The Power of the Church

The power of the Church is spiritual, because it is given by the Holy Spirit (Acts 20:28), is a manifestation of the power of the Spirit (John 20:22-23), pertains exclusively to believers (1 Cor. 5:12-13), and can be exercised only in a spiritual way (2 Cor 10:4).

It is also a purely ministerial power, which is derived from Christ and is exercised in His name. The power of the Church is threefold:

a. A dogmatic or teaching power. The Church is commissioned to guard the truth, to hand it on faithfully from generation to generation, and to defend it against all forces of unbelief, 1Tim 1:3-4; 2Tim 1:13; Tit. 1:9-11. It must preach the Word unceasingly among all the nations of the world, Isa. 3:10-11; 2 Cor 5:20; 1Tim 4:13; 2 Tim 2:15; 4:2; Tit 2:1-10, must draw up creeds and confessions, and must provide for the training of its future ministers,

b. A governing power. God is a God of order, who desire that all things in the Church be done decently and in order, 1Cor 14:33, 40. For that reason He made provision for the proper regulation of the affairs of the Church, and gave the Church power to carry the laws of Christ into effect, John 21:15-17; Acts 20:28;
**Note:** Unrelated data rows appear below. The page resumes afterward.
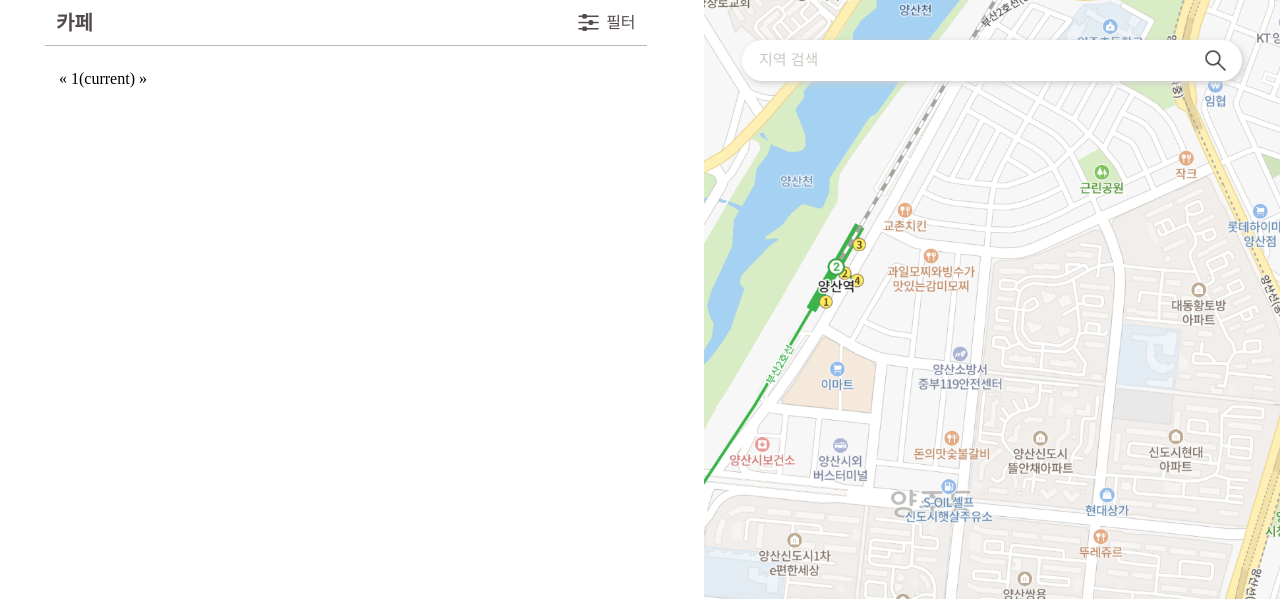
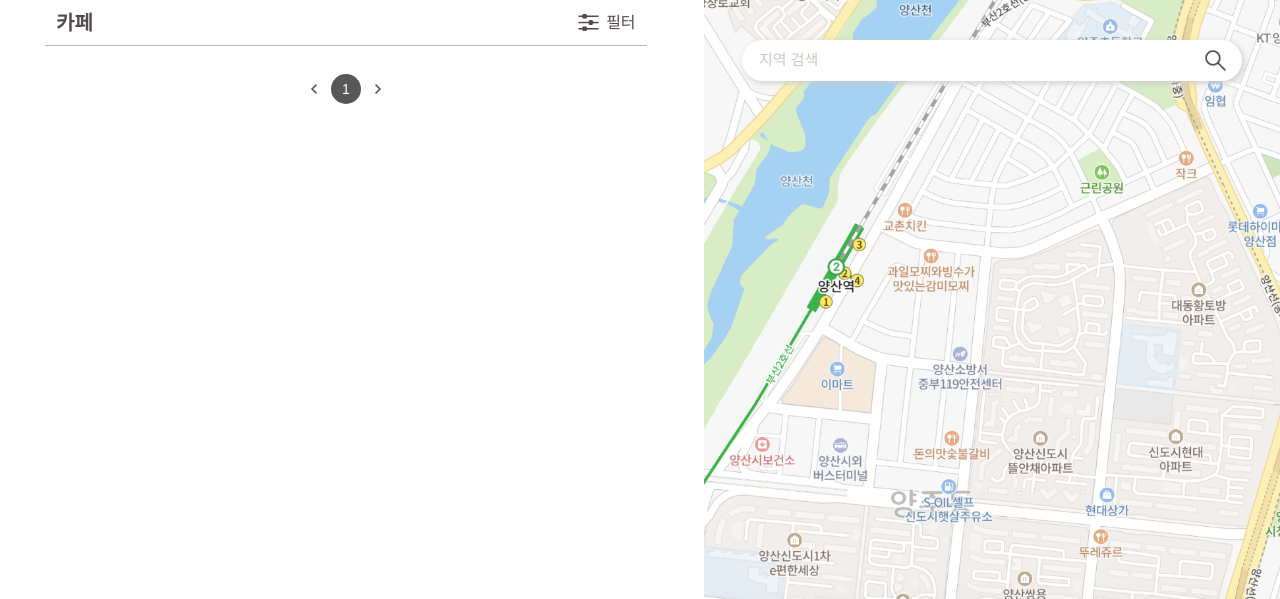
Before and after one commit to gahyeon8955/studyplace, a Django app: page /placelist/ in a window 1280 px wide. Shown: the part 63-662 px from the top of the page. Run offline with Django 3.2, Linux system fonts and the light colour scheme; data that the repository does not hold is empty; some web fonts are replaced.

Commit message:
pagination design

```diff
--- a/mainapp/static/mainapp/css/placelist.css
+++ b/mainapp/static/mainapp/css/placelist.css
@@ -115,9 +115,6 @@
 }
 
 .place-img img{
-    /* background-image: url(../images/twosome.jpeg);
-    background-position: center;
-    background-size: cover; */
     width: 100%;
     height: 147px;
     border-top-left-radius: 9px;
@@ -168,4 +165,45 @@
     margin-right: 16px;
 }
 
+.pagination-box{
+    display: flex;
+    width: 100%;
+    height: 35px;
+    flex-direction: row;
+    justify-content: center;
+    align-items: center;
+}
+
+.page-item {
+    font-family: 'NanumSquare', sans-serif;
+    display: flex;
+    width: 30px;
+    height: 30px;
+    border-radius: 10px;
+    justify-content: center;
+    align-items: center;
+    color: #575757;
+    font-size: 14px;
+}
+
+.active-page-item {
+    font-family: 'NanumSquare', sans-serif;
+    font-size: 14px;
+    display: flex;
+    width: 30px;
+    height: 30px;
+    border-radius: 20px;
+    justify-content: center;
+    align-items: center;
+    color: white;
+    background-color: #575757;
+}
+.page-item a:link, .page-item a:visited  {
+    color: #575757;
+}
+
+.page-arrow {
+    width: 10px;
+    margin: 0px 12px;
+}
 a { text-decoration:none }
--- a/mainapp/templates/mainapp/placelist.html
+++ b/mainapp/templates/mainapp/placelist.html
@@ -17,6 +17,7 @@
                 </span>
             </div>
             <div class="place-list">
+
                 {% for place in page_obj %}
                 <a href="{% url 'mainapp:detail' place.id %}">
                     <div class="place-box">
@@ -25,7 +26,7 @@
                             <span class="place-name">{{ place.name }}</span>
                             <span class="place-rating">4.5</span>
                         </div>
-                        <div class="place-short-address">{{ place.address}}</div>
+                        <div class="place-short-address">{{ place.address }}</div>
                         <div class="place-view-write-box">
                             <span class="place-view-box">
                                 <img class="list-view-img" src="{% static 'mainapp/images/view.png' %}">
@@ -40,29 +41,30 @@
                 </a>
                 {% endfor %}
 
-                <div>
+
+                <div class="pagination-box">
                     {% if page_obj.has_previous %}
-                    <span><a href="?page={{ page_obj.previous_page_number }}">&laquo;</a></span>
+                    <a href="?page={{ page_obj.previous_page_number }}"><img class="page-arrow" src="{% static 'mainapp/images/next-left.png' %}"></a>
                     {% else %}
-                    <span><span>&laquo;</span></span>
+                    <span><img class="page-arrow" src="{% static 'mainapp/images/next-left.png' %}"></span>
                     {% endif %}
 
                     {% for i in page_range|default_if_none:page_obj.paginator.get_elided_page_range %}
                     {% if page_obj.number == i %}
-                    <span><span>{{ i }}<span>(current)</span></span></span>
+                    <span><span class="active-page-item">{{ i }}</span></span>
                     {% else %}
                     {% if i == page_obj.paginator.ELLIPSIS %}
-                    <span><span>{{ i }}</span></span>
+                    <span><span class="page-item">{{ i }}</span></span>
                     {% else %}
-                    <span><a href="?page={{ i }}">{{ i }}</a></span>
+                    <span class="page-item"><a href="?page={{ i }}">{{ i }}</a></span>
                     {% endif %}
                     {% endif %}
                     {% endfor %}
 
                     {% if page_obj.has_next %}
-                    <span><a href="?page={{ page_obj.next_page_number }}">&raquo;</a></span>
+                    <a href="?page={{ page_obj.next_page_number }}"><img class="page-arrow" src="{% static 'mainapp/images/next2.png' %}"></a>
                     {% else %}
-                    <span><span>&raquo;</span></span>
+                    <span><img class="page-arrow" src="{% static 'mainapp/images/next2.png' %}"></span>
                     {% endif %}
                 </div>
 
--- a/mainapp/views.py
+++ b/mainapp/views.py
@@ -11,7 +11,7 @@ def home(request):
 
 def placelist(request):
     places = Place.objects.all()
-    paginator = Paginator(places, 1)
+    paginator = Paginator(places, 6)
     page = request.GET.get('page',1)
     page_obj = paginator.page(page)
     page_range = paginator.get_elided_page_range(number=page)
```
Also changed, not shown: mainapp/static/mainapp/images/next-left.png (added), mainapp/static/mainapp/images/next2.png (added).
This also includes the power of discipline, Matt. 16:19; 18:18; John 20:23; 1Cor 5:2, 7, 13; 2Thess. 3:14-15; 1Tim. 1:20; Tit. 3:10. The purpose of discipline in the Church is twofold, namely, to carry into effect the law of Christ concerning the admission and exclusion of members, and to promote the spiritual edification of the members of the Church by securing their obedience to the laws of Christ. If there are diseased members, the Church will first seek to effect a cure, but if this fails will put away the diseased members. It deals with public sins even when there is no formal accusation, but in the case of private sins insists on the application of the rule laid down in Matt 18;15-18.

c. A power of ministry or mercy. Christ sent out His disciples, not only to preach, but also to heal all manner of diseases, Matt. 10;1,8; Luke 9:1-2; 10:9, 17. And among the early Christians there were some who had the gift of healing, 1Cor. 12:9-10, 28, 30. This special gift came to an end with the passing of the apostolic age. From that time on the ministry of mercy was largely limited to the Church’s care for the poor. The Lord hinted at this task in Matt. 16:11; Mark 14:7. The early Church practiced a sort of communion of goods, so than to one wanted the necessaries of life, Acts 4:34. Later on seven men were appointed to “serve the tables,” that is, to provide for a more equal distribution of what was brought for the poor, Acts 6:1-6. After that deacons are repeatedly mentioned, Romans 16:1; Phil 1:1; 1Tim. 3:8-12. Great emphasis is placed on giving or collecting for the poor, Acts 11:29; 20:35; 1Cor. 16:1-2; 2Cor 8:13-15; 9:1, 6-7; Gal 2:10; 6:10; Eph. 4:28; 1Tim. 5:10, 16; Jas 1:27; 2:15-16; 1John 3:17.


[From Berkhof Summary of Christian Doctrine]